> _Assigned task_: Since only a count is wanted, work out how many lines in the material below contain the word "templates" and return that number.

> _Dataset extract_:
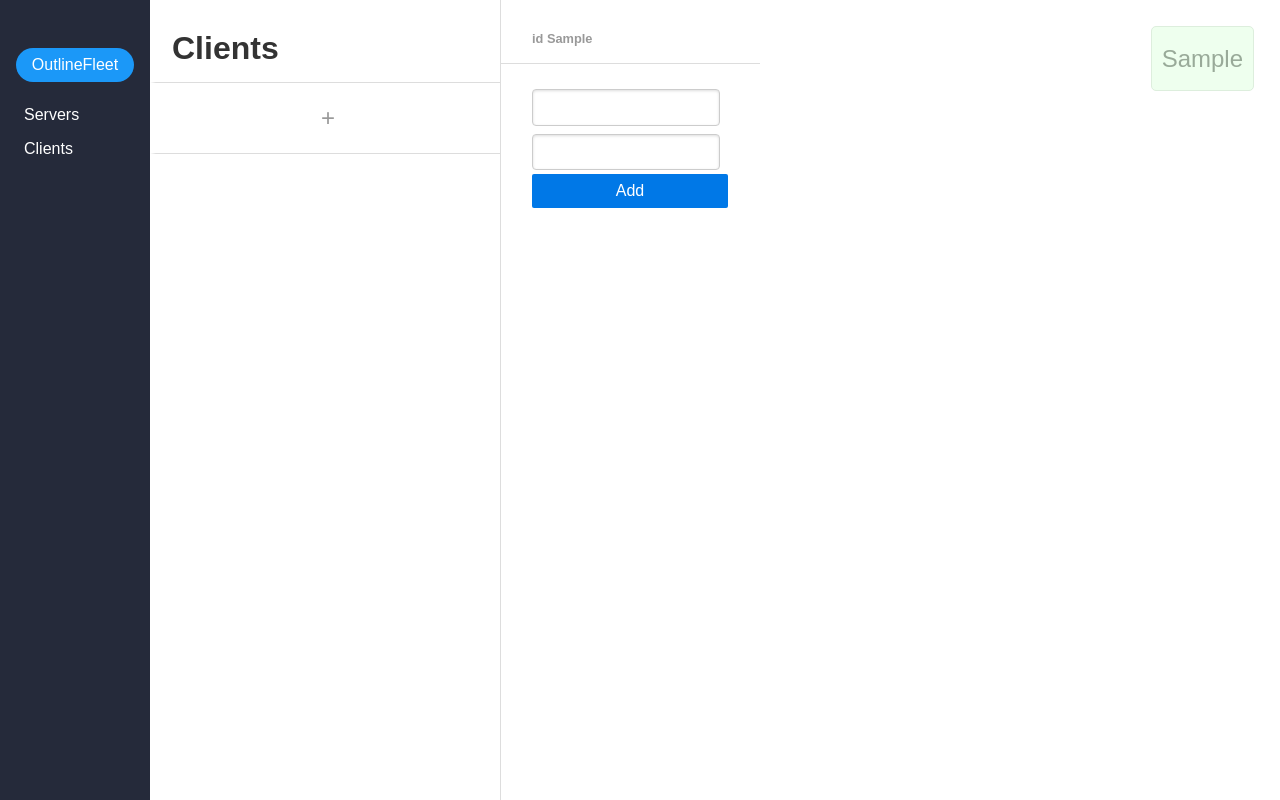
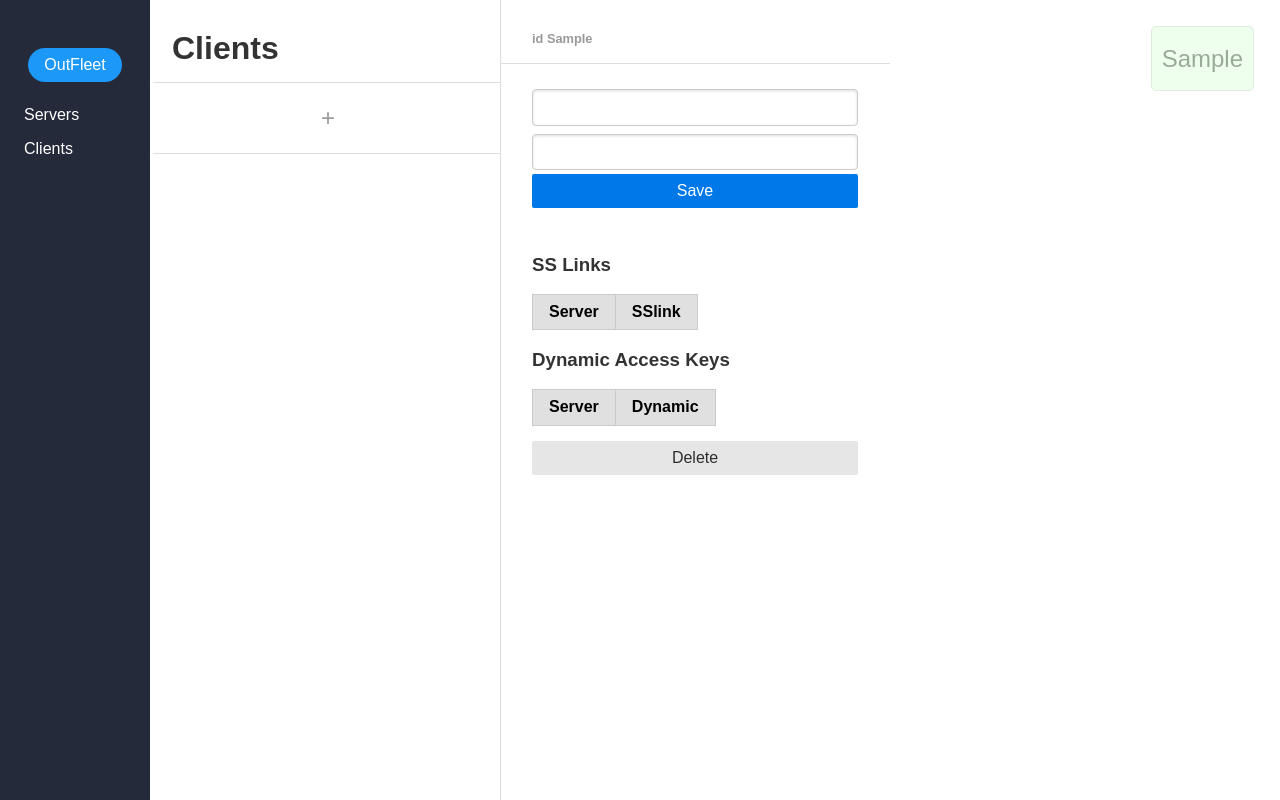
Before and after one commit to house-of-vanity/OutFleet, a Flask app: template templates/clients.html in a window 1280 px wide. Run offline with Flask 3, Linux system fonts and the light colour scheme; the template is opened without the code that fills it: most values are stand-ins (such as "Sample title", 1, 10 or a date in 2020); lists and menus that the app fills with data are empty.

Commit message:
Many things

```diff
--- a/main.py
+++ b/main.py
@@ -12,7 +12,8 @@ logging.basicConfig(
     level=logging.INFO,
     format='%(asctime)s - %(name)s - %(levelname)s - %(message)s',
     datefmt='%d-%m-%Y %H:%M:%S')
-log = logging.getLogger('OutlineFleet')
+
+log = logging.getLogger('OutFleet')
 
 SERVERS = list()
 CLIENTS = list()
@@ -140,11 +141,43 @@ def add_client():
 
         for server in SERVERS:
             if server.data["server_id"] in request.form.getlist('servers'):
-                log.info("%s", server.create_key(request.form.get('name')))
+                client = next((item for item in server.data["keys"] if item.name == request.form.get('old_name')), None)
+                if client:
+                    if client.name == request.form.get('name'):
+                        pass
+                    else:
+                        server.rename_key(client.key_id, request.form.get('name'))
+                else:
+                    server.create_key(request.form.get('name'))
+            else:
+                client = next((item for item in server.data["keys"] if item.name == request.form.get('old_name')), None)
+                if client:
+                    server.delete_key(client.key_id)
         update_state()
-        return redirect(url_for('index', nt="User has been added"))
+        return redirect(url_for('clients', nt="Clients updated", selected_client=request.form.get('user_id')))
+
+
+@app.route('/del_client', methods=['POST'])
+def del_client():
+    if request.method == 'POST':
+        with open("config.yaml", "r") as file:
+            config = yaml.safe_load(file) or {}
+
+        clients = config.get('clients', dict())
+        user_id = request.form.get('user_id')
+        if user_id in clients:
+            for server in SERVERS:
+                client = next((item for item in server.data["keys"] if item.name == request.form.get('name')), None)
+                if client:
+                    server.delete_key(client.key_id)
+
+        config["clients"].pop(user_id)
+        with open("config.yaml", "w") as file:
+            yaml.safe_dump(config, file)
+    update_state()
+    return redirect(url_for('clients', nt="User has been deleted"))
 
 
 if __name__ == '__main__':
     update_state()
-    app.run()
+    app.run(host='0.0.0.0')
--- a/templates/base.html
+++ b/templates/base.html
@@ -15,7 +15,7 @@
         <a href="#" id="menuLink" class="nav-menu-button">Menu</a>
 
         <div class="nav-inner">
-            <button onclick="location.href='/';" style="cursor:pointer;" class="primary-button pure-button">OutlineFleet</button>
+            <button onclick="location.href='/';" style="cursor:pointer;" class="primary-button pure-button">OutFleet</button>
 
             <div class="pure-menu custom-restricted-width">
                 <ul class="pure-menu-list">
--- a/templates/clients.html
+++ b/templates/clients.html
@@ -60,7 +60,7 @@
 {% if selected_client and not add_client %}
     {% set client = CLIENTS[selected_client] %}
 
-    <div class="pure-u-1-3">
+    <div class="pure-u-1-2">
         <div class="server-content-header pure-g">
             <div class="pure-u-1-2">
                 <h1 class="server-content-title">{{client['name']}}</h1>
@@ -74,12 +74,13 @@
             <fieldset>
                 <div class="pure-g">
                     <div class="pure-u-1 pure-u-md-1-3">
-                        <input type="text" class="pure-u-23-24" name="name" required value="{{client['name']}}"/>
+                        <input type="text" class="pure-u-1" name="name" required value="{{client['name']}}"/>
+                        <input type="hidden" class="pure-u-1" name="old_name" required value="{{client['name']}}"/>
                     </div>
                     <div class="pure-u-1 pure-u-md-1-3">
-                        <input type="text" class="pure-u-23-24" name="comment" value="{{client['comment']}}"/>
+                        <input type="text" class="pure-u-1" name="comment" value="{{client['comment']}}"/>
                     </div>
-                    <input type="hidden" class="pure-u-23-24" name="user_id" value="{{selected_client}}"/>
+                    <input type="hidden" class="pure-u-1" name="user_id" value="{{selected_client}}"/>
 
                             <div class="pure-checkbox">
                                 {% for server in SERVERS %}
@@ -93,12 +94,67 @@
                           </div>
 
                 </div>
-                <button type="submit" class="pure-button pure-input-1 pure-button-primary">Add</button>
+                <button type="submit" class="pure-button pure-input-1 pure-button-primary">Save</button>
             </fieldset>
         </form>
+
+
+<div style="padding-top: 15px; padding-bottom: 15px">
+    <div class="pure-u-1 pure-u-md-1">
+        <h3>SS Links</h3>
+        <table class="pure-table">
+            <thead>
+                <tr>
+                    <th>Server</th>
+                    <th>SSlink</th>
+                </tr>
+            </thead>
+            <tbody>
+            {% for server in SERVERS %}
+                {% if server.info()['server_id'] in client['servers'] %}
+                <tr>
+                    <td>{{ server.info()['name'] }}</td>
+                    <td>
+                        <pre style="font-size: 10pt">{% for key in server.data["keys"] %}{% if key.name == client['name'] %}{{ key.access_url }}{% endif %}{% endfor %}</pre>
+                    </td>
+                </tr>
+                {% endif %}
+            {% endfor %}
+            </tbody>
+        </table>
+    </div>
+    <div class="pure-u-1 pure-u-md-1">
+        <h3>Dynamic Access Keys</h3>
+        <table class="pure-table">
+            <thead>
+                <tr>
+                    <th>Server</th>
+                    <th>Dynamic</th>
+                </tr>
+            </thead>
+            <tbody>
+            {% for server in SERVERS %}
+                {% if server.info()['server_id'] in client['servers'] %}
+                <tr>
+                    <td>{{ server.info()['name'] }}</td>
+                    <td>
+                        <pre style="font-size: 10pt">{% for key in server.data["keys"] %}{% if key.name == client['name'] %}{{ key.access_url }}{% endif %}{% endfor %}</pre>
+                    </td>
+                </tr>
+                {% endif %}
+            {% endfor %}
+            </tbody>
+        </table>
     </div>
     </div>
+         <form action="/del_client" class="pure-form pure-form-stacked" method="POST">
+            <input type="hidden" class="pure-u-1" name="name" required value="{{client['name']}}"/>
+            <input type="hidden" class="pure-u-1" name="user_id" value="{{selected_client}}"/>
+            <button type="submit" class="pure-button button-error pure-input-1 ">Delete</button>
+         </form>
+    </div>
 
+    </div>
 {% endif %}
 
 {% endblock %}
--- a/templates/index.html
+++ b/templates/index.html
@@ -64,7 +64,7 @@
     {% else %}
       {% set server = SERVERS[selected_server|int] %}
     {% endif %}
-    <div id="main" class="pure-u-1-3">
+    <div id="main" class="pure-u-1">
         <div class="server-content">
             <div class="server-content-header pure-g">
                 <div class="pure-u-1-2">
```
Also changed, not shown: lib.py (+16 -6 lines).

> _Solution_: 7